Reliable Contracting Grp., LLC v. Dep't of Veterans Affairs, No. 14-1326 (Fed. Cir. 2015)Annotate this Case
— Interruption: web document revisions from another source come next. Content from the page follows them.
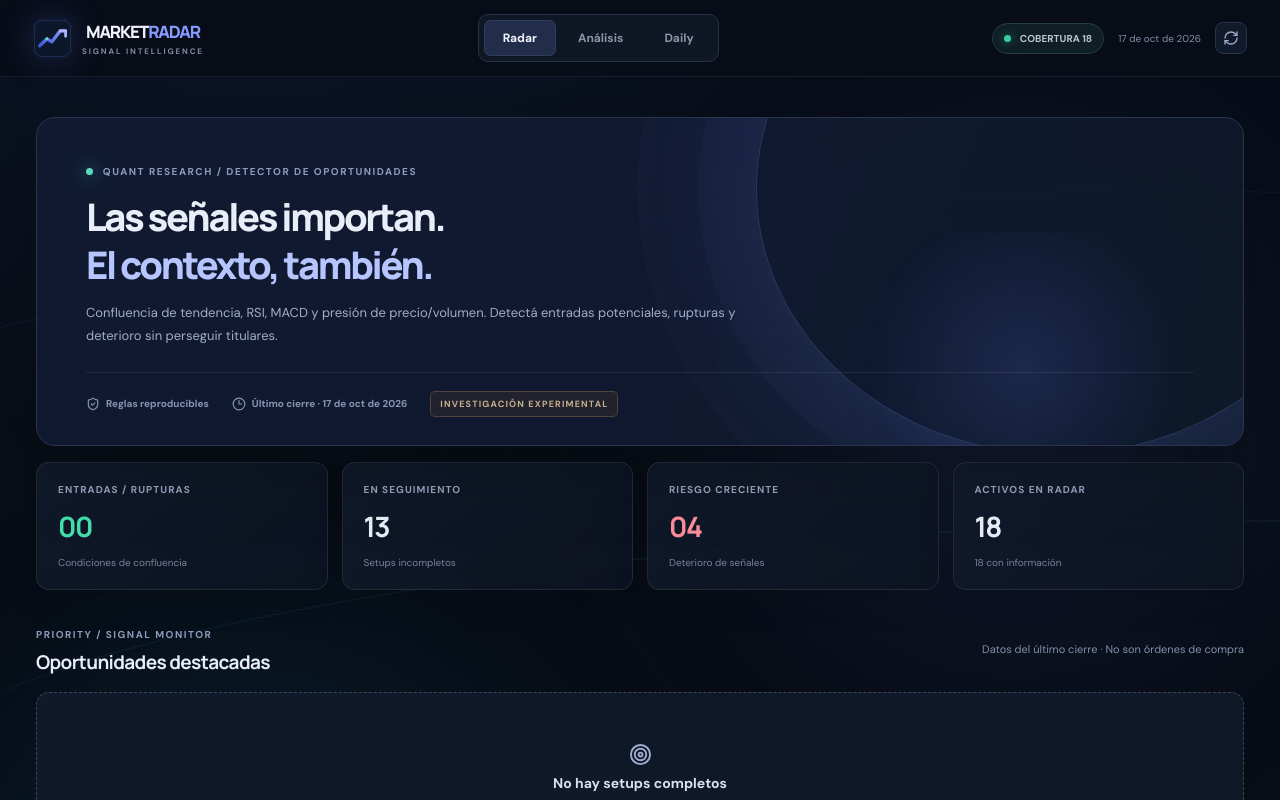
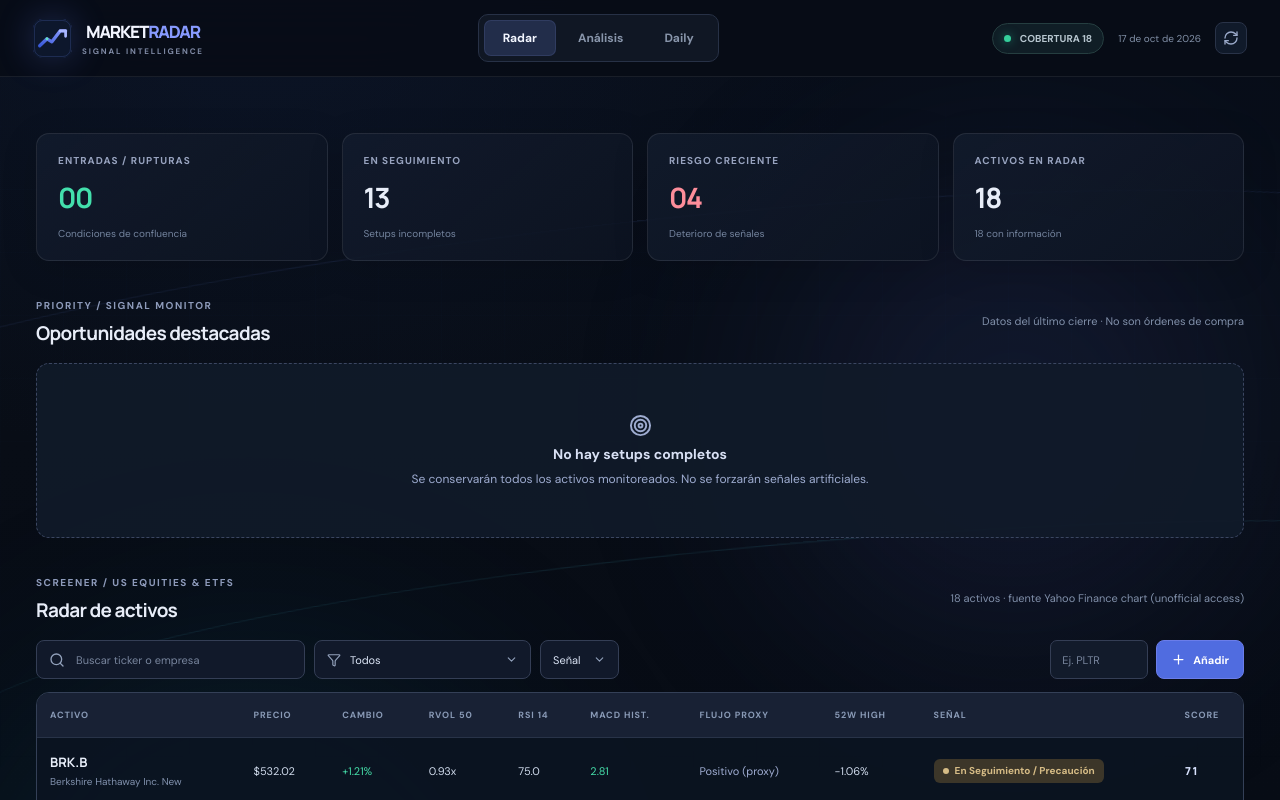
Before and after one commit to alejo02025/marketdata, a React (Vite) app: page / in a window 1280 px wide. Shown: the top 800 px of the page. Built offline with nearby package versions, Linux system fonts and the light colour scheme; the HTML template or start-up script is replaced by a standard one.

Commit message:
ui: remove oversized Radar introductory hero banner

```diff
--- a/src/App.tsx
+++ b/src/App.tsx
@@ -102,7 +102,6 @@ export default function App(){
  {error&&<div className="source-warning"><ShieldAlert size={17}/>{error} No hay precios simulados.</div>}
  {aged&&<div className="source-warning"><Clock3 size={16}/> Snapshot desactualizado: último refresh {runDate}. No interpretarlo como señal intradía.</div>}
  {page==='radar'&&<>
-  <section className="hero-intro"><div className="small-kicker"><span className="kicker-spark"/> QUANT RESEARCH / DETECTOR DE OPORTUNIDADES</div><h1>Las señales importan.<br/><em>El contexto, también.</em></h1><p>Confluencia de tendencia, RSI, MACD y presión de precio/volumen. Detectá entradas potenciales, rupturas y deterioro sin perseguir titulares.</p><div className="hero-meta"><span><ShieldCheck size={14}/> Reglas reproducibles</span><span><Clock3 size={14}/> {loading?'Actualizando':runDate?'Último cierre · '+runDate:'Sin datos'}</span><span className="beta-label">INVESTIGACIÓN EXPERIMENTAL</span></div></section>
   <div className="summary-grid"><MetaMetric label="ENTRADAS / RUPTURAS" value={snapshot?String(opportunities.length).padStart(2,'0'):'—'} detail="Condiciones de confluencia" variant="good"/><MetaMetric label="EN SEGUIMIENTO" value={snapshot?String(pending.length).padStart(2,'0'):'—'} detail="Setups incompletos"/><MetaMetric label="RIESGO CRECIENTE" value={snapshot?String(risks.length).padStart(2,'0'):'—'} detail="Deterioro de señales" variant="bad"/><MetaMetric label="ACTIVOS EN RADAR" value={String(watch.length).padStart(2,'0')} detail={snapshot?snapshot.coverageCount+' con información':'Cobertura pendiente'}/></div>
   <div className="section-heading"><div><span className="eyebrow">PRIORITY / SIGNAL MONITOR</span><h2>Oportunidades destacadas</h2></div><span className="quiet-meta">Datos del último cierre · No son órdenes de compra</span></div>
   <div className="opportunity-grid">{opportunities.length?opportunities.slice(0,3).map(t=>{const a=assets[t];return <button className="opportunity-card" key={t} onClick={()=>analyze(t)}><div className="card-head"><strong>{t}</strong><Status name={a.signal.status}/></div><div className="card-price"><b>{money(a.price,a.currency)}</b><span className={a.changePct>=0?'up':'down'}>{percentage(a.changePct,true)}</span></div><p>{a.signal.reason}</p><div className="card-bottom"><span>Score {a.signal.score}/100 · no es probabilidad</span><span>Analizar <ChevronRight size={14}/></span></div></button>}):<div className="empty-opportunity"><Target size={23}/><strong>No hay setups completos</strong><p>Se conservarán todos los activos monitoreados. No se forzarán señales artificiales.</p></div>}</div>
```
In 2003, the VA entered into a contract with Reliable for electrical improvements at a VA medical center, requiring installation of three backup generators, “new and of the most suitable grade.” Federal Acquisition Regulation 52.211-5, incorporated by reference, requires that supplies be “new, reconditioned, or remanufactured,” and defines “new” as “composed of previously unused components.” Reliable sub-contracted to Fisk, which contracted with DTE. In 2004, DTE delivered two Cummins Power Generation generators to the construction site. The VA’s senior resident engineer inspected the generators and determined that they were not “new.” He wrote to Reliable, stating: They show a lot of wear and tear including field burns to enlarge mounting holes. Are they new and will you certify them as such? I cannot pay you … without that certification. Fisk and Reliable initially agreed that the generators did not meet the contract specification. After investigation, they concluded that the generators, manufactured in 2000, had been previously purchased by others but never used. Fisk obtained different generators, which were accepted by the VA. In 2007, Reliable submitted a claim, seeking $1,100,000 for additional costs incurred as a result of rejection of the original generators. In 2013, the Board of Contract Appeals denied Reliable’s claim. The Federal Circuit vacated, holding that the Board erred in its interpretation of the contract.